- Aim of the task
Every record must appear in your copy exactly as written, with no pictures.
[Opening Record set section]
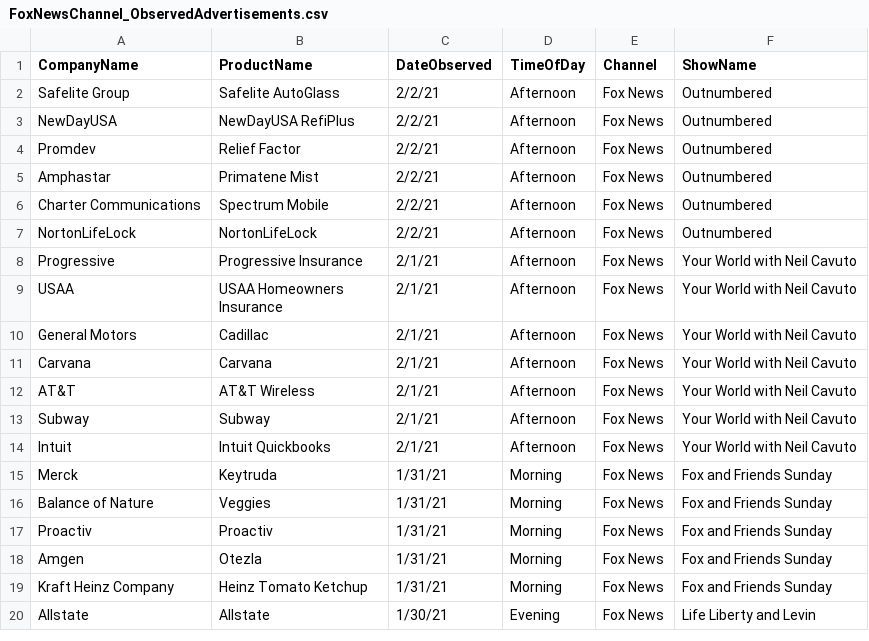
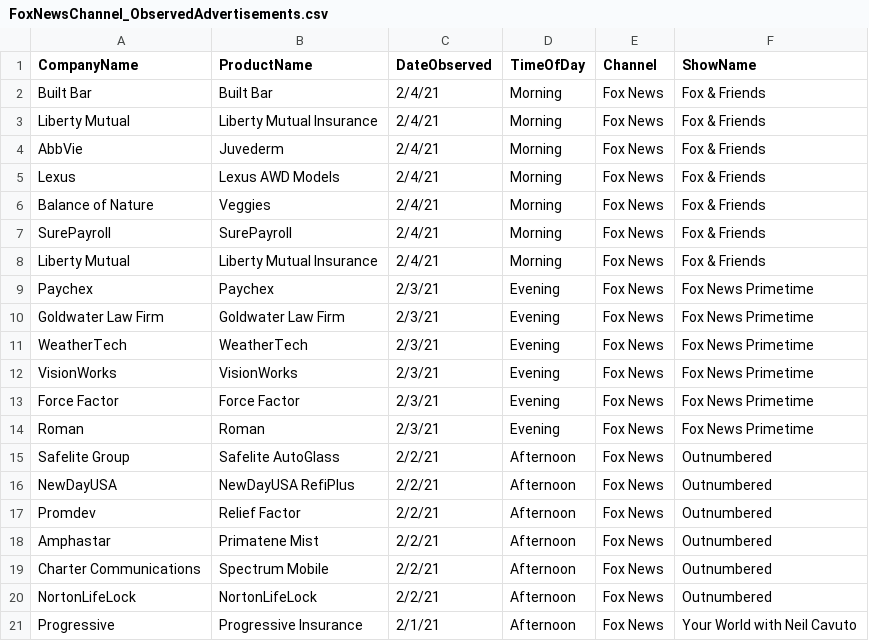
Before and after one commit to whoadvertiseson/whoadvertiseson, a CSV file: FoxNewsChannel_ObservedAdvertisements.csv, drawn as a sheet; only a part is shown; the shorter side is filled out with more unchanged rows; the diff names each change by its address in the sheet, - before the commit and + after, or states it on an @@ line.

```diff
--- a/FoxNewsChannel_ObservedAdvertisements.csv
+++ b/FoxNewsChannel_ObservedAdvertisements.csv
+row 2: Built Bar | Built Bar | 2/4/21 | Morning | Fox News | Fox & Friends
+row 3: Liberty Mutual | Liberty Mutual Insurance | 2/4/21 | Morning | Fox News | Fox & Friends
+row 4: AbbVie | Juvederm | 2/4/21 | Morning | Fox News | Fox & Friends
+row 5: Lexus | Lexus AWD Models | 2/4/21 | Morning | Fox News | Fox & Friends
+row 6: Balance of Nature | Veggies | 2/4/21 | Morning | Fox News | Fox & Friends
+row 7: SurePayroll | SurePayroll | 2/4/21 | Morning | Fox News | Fox & Friends
+row 8: Liberty Mutual | Liberty Mutual Insurance | 2/4/21 | Morning | Fox News | Fox & Friends
+row 9: Paychex | Paychex | 2/3/21 | Evening | Fox News | Fox News Primetime
+row 10: Goldwater Law Firm | Goldwater Law Firm | 2/3/21 | Evening | Fox News | Fox News Primetime
+row 11: WeatherTech | WeatherTech | 2/3/21 | Evening | Fox News | Fox News Primetime
+row 12: VisionWorks | VisionWorks | 2/3/21 | Evening | Fox News | Fox News Primetime
+row 13: Force Factor | Force Factor | 2/3/21 | Evening | Fox News | Fox News Primetime
+row 14: Roman | Roman | 2/3/21 | Evening | Fox News | Fox News Primetime
```
Also changed, not shown: FoxNewsChannel_RecentTopAdvertisers.csv.
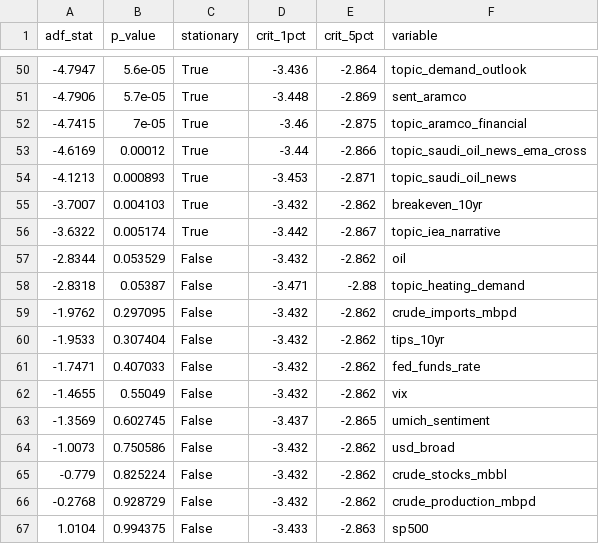
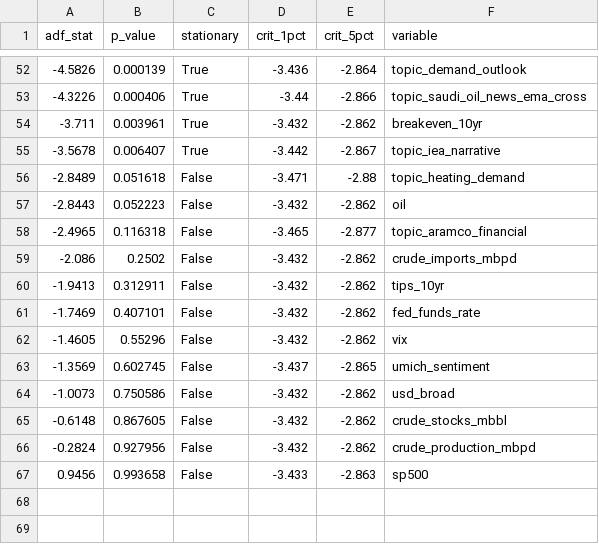
Before and after one commit to Ory999/OIL-INDEX, a CSV file: data/results/adf_results.csv, drawn as a sheet; only a part is shown, gaps mark what is left out; the diff covers the shown part only.

```diff
--- a/data/results/adf_results.csv
+++ b/data/results/adf_results.csv
@@ -50,18 +52,16 @@ adf_stat,p_value,stationary,crit_1pct,crit_5pct,variable
--4.7947,5.6e-05,True,-3.436,-2.864,topic_demand_outlook
--4.7906,5.7e-05,True,-3.448,-2.869,sent_aramco
--4.7415,7e-05,True,-3.46,-2.875,topic_aramco_financial
--4.6169,0.00012,True,-3.44,-2.866,topic_saudi_oil_news_ema_cross
--4.1213,0.000893,True,-3.453,-2.871,topic_saudi_oil_news
--3.7007,0.004103,True,-3.432,-2.862,breakeven_10yr
--3.6322,0.005174,True,-3.442,-2.867,topic_iea_narrative
--2.8344,0.053529,False,-3.432,-2.862,oil
--2.8318,0.05387,False,-3.471,-2.88,topic_heating_demand
--1.9762,0.297095,False,-3.432,-2.862,crude_imports_mbpd
--1.9533,0.307404,False,-3.432,-2.862,tips_10yr
--1.7471,0.407033,False,-3.432,-2.862,fed_funds_rate
--1.4655,0.55049,False,-3.432,-2.862,vix
+-4.5826,0.000139,True,-3.436,-2.864,topic_demand_outlook
+-4.3226,0.000406,True,-3.44,-2.866,topic_saudi_oil_news_ema_cross
+-3.711,0.003961,True,-3.432,-2.862,breakeven_10yr
+-3.5678,0.006407,True,-3.442,-2.867,topic_iea_narrative
+-2.8489,0.051618,False,-3.471,-2.88,topic_heating_demand
+-2.8443,0.052223,False,-3.432,-2.862,oil
+-2.4965,0.116318,False,-3.465,-2.877,topic_aramco_financial
+-2.086,0.2502,False,-3.432,-2.862,crude_imports_mbpd
+-1.9413,0.312911,False,-3.432,-2.862,tips_10yr
+-1.7469,0.407101,False,-3.432,-2.862,fed_funds_rate
+-1.4605,0.55296,False,-3.432,-2.862,vix
 -1.3569,0.602745,False,-3.437,-2.865,umich_sentiment
 -1.0073,0.750586,False,-3.432,-2.862,usd_broad
--0.779,0.825224,False,-3.432,-2.862,crude_stocks_mbbl
--0.2768,0.928729,False,-3.432,-2.862,crude_production_mbpd
-1.0104,0.994375,False,-3.433,-2.863,sp500
+-0.6148,0.867605,False,-3.432,-2.862,crude_stocks_mbbl
+-0.2824,0.927956,False,-3.432,-2.862,crude_production_mbpd
+0.9456,0.993658,False,-3.433,-2.863,sp500
```
Also changed, not shown: 7 added rows, 5 removed rows and 44 edited cells elsewhere in this file, data/results/granger_all_results.csv, data/results/granger_significant.csv, 5 other files.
[Closing Record set section]
- Answer to this exercise
Before and after one commit to whoadvertiseson/whoadvertiseson, a CSV file: FoxNewsChannel_ObservedAdvertisements.csv, drawn as a sheet; only a part is shown; the shorter side is filled out with more unchanged rows; the diff names each change by its address in the sheet, - before the commit and + after, or states it on an @@ line.

```diff
--- a/FoxNewsChannel_ObservedAdvertisements.csv
+++ b/FoxNewsChannel_ObservedAdvertisements.csv
+row 2: Built Bar | Built Bar | 2/4/21 | Morning | Fox News | Fox & Friends
+row 3: Liberty Mutual | Liberty Mutual Insurance | 2/4/21 | Morning | Fox News | Fox & Friends
+row 4: AbbVie | Juvederm | 2/4/21 | Morning | Fox News | Fox & Friends
+row 5: Lexus | Lexus AWD Models | 2/4/21 | Morning | Fox News | Fox & Friends
+row 6: Balance of Nature | Veggies | 2/4/21 | Morning | Fox News | Fox & Friends
+row 7: SurePayroll | SurePayroll | 2/4/21 | Morning | Fox News | Fox & Friends
+row 8: Liberty Mutual | Liberty Mutual Insurance | 2/4/21 | Morning | Fox News | Fox & Friends
+row 9: Paychex | Paychex | 2/3/21 | Evening | Fox News | Fox News Primetime
+row 10: Goldwater Law Firm | Goldwater Law Firm | 2/3/21 | Evening | Fox News | Fox News Primetime
+row 11: WeatherTech | WeatherTech | 2/3/21 | Evening | Fox News | Fox News Primetime
+row 12: VisionWorks | VisionWorks | 2/3/21 | Evening | Fox News | Fox News Primetime
+row 13: Force Factor | Force Factor | 2/3/21 | Evening | Fox News | Fox News Primetime
+row 14: Roman | Roman | 2/3/21 | Evening | Fox News | Fox News Primetime
```
Also changed, not shown: FoxNewsChannel_RecentTopAdvertisers.csv.
Before and after one commit to Ory999/OIL-INDEX, a CSV file: data/results/adf_results.csv, drawn as a sheet; only a part is shown, gaps mark what is left out; the diff covers the shown part only.

```diff
--- a/data/results/adf_results.csv
+++ b/data/results/adf_results.csv
@@ -50,18 +52,16 @@ adf_stat,p_value,stationary,crit_1pct,crit_5pct,variable
--4.7947,5.6e-05,True,-3.436,-2.864,topic_demand_outlook
--4.7906,5.7e-05,True,-3.448,-2.869,sent_aramco
--4.7415,7e-05,True,-3.46,-2.875,topic_aramco_financial
--4.6169,0.00012,True,-3.44,-2.866,topic_saudi_oil_news_ema_cross
--4.1213,0.000893,True,-3.453,-2.871,topic_saudi_oil_news
--3.7007,0.004103,True,-3.432,-2.862,breakeven_10yr
--3.6322,0.005174,True,-3.442,-2.867,topic_iea_narrative
--2.8344,0.053529,False,-3.432,-2.862,oil
--2.8318,0.05387,False,-3.471,-2.88,topic_heating_demand
--1.9762,0.297095,False,-3.432,-2.862,crude_imports_mbpd
--1.9533,0.307404,False,-3.432,-2.862,tips_10yr
--1.7471,0.407033,False,-3.432,-2.862,fed_funds_rate
--1.4655,0.55049,False,-3.432,-2.862,vix
+-4.5826,0.000139,True,-3.436,-2.864,topic_demand_outlook
+-4.3226,0.000406,True,-3.44,-2.866,topic_saudi_oil_news_ema_cross
+-3.711,0.003961,True,-3.432,-2.862,breakeven_10yr
+-3.5678,0.006407,True,-3.442,-2.867,topic_iea_narrative
+-2.8489,0.051618,False,-3.471,-2.88,topic_heating_demand
+-2.8443,0.052223,False,-3.432,-2.862,oil
+-2.4965,0.116318,False,-3.465,-2.877,topic_aramco_financial
+-2.086,0.2502,False,-3.432,-2.862,crude_imports_mbpd
+-1.9413,0.312911,False,-3.432,-2.862,tips_10yr
+-1.7469,0.407101,False,-3.432,-2.862,fed_funds_rate
+-1.4605,0.55296,False,-3.432,-2.862,vix
 -1.3569,0.602745,False,-3.437,-2.865,umich_sentiment
 -1.0073,0.750586,False,-3.432,-2.862,usd_broad
--0.779,0.825224,False,-3.432,-2.862,crude_stocks_mbbl
--0.2768,0.928729,False,-3.432,-2.862,crude_production_mbpd
-1.0104,0.994375,False,-3.433,-2.863,sp500
+-0.6148,0.867605,False,-3.432,-2.862,crude_stocks_mbbl
+-0.2824,0.927956,False,-3.432,-2.862,crude_production_mbpd
+0.9456,0.993658,False,-3.433,-2.863,sp500
```
Also changed, not shown: 7 added rows, 5 removed rows and 44 edited cells elsewhere in this file, data/results/granger_all_results.csv, data/results/granger_significant.csv, 5 other files.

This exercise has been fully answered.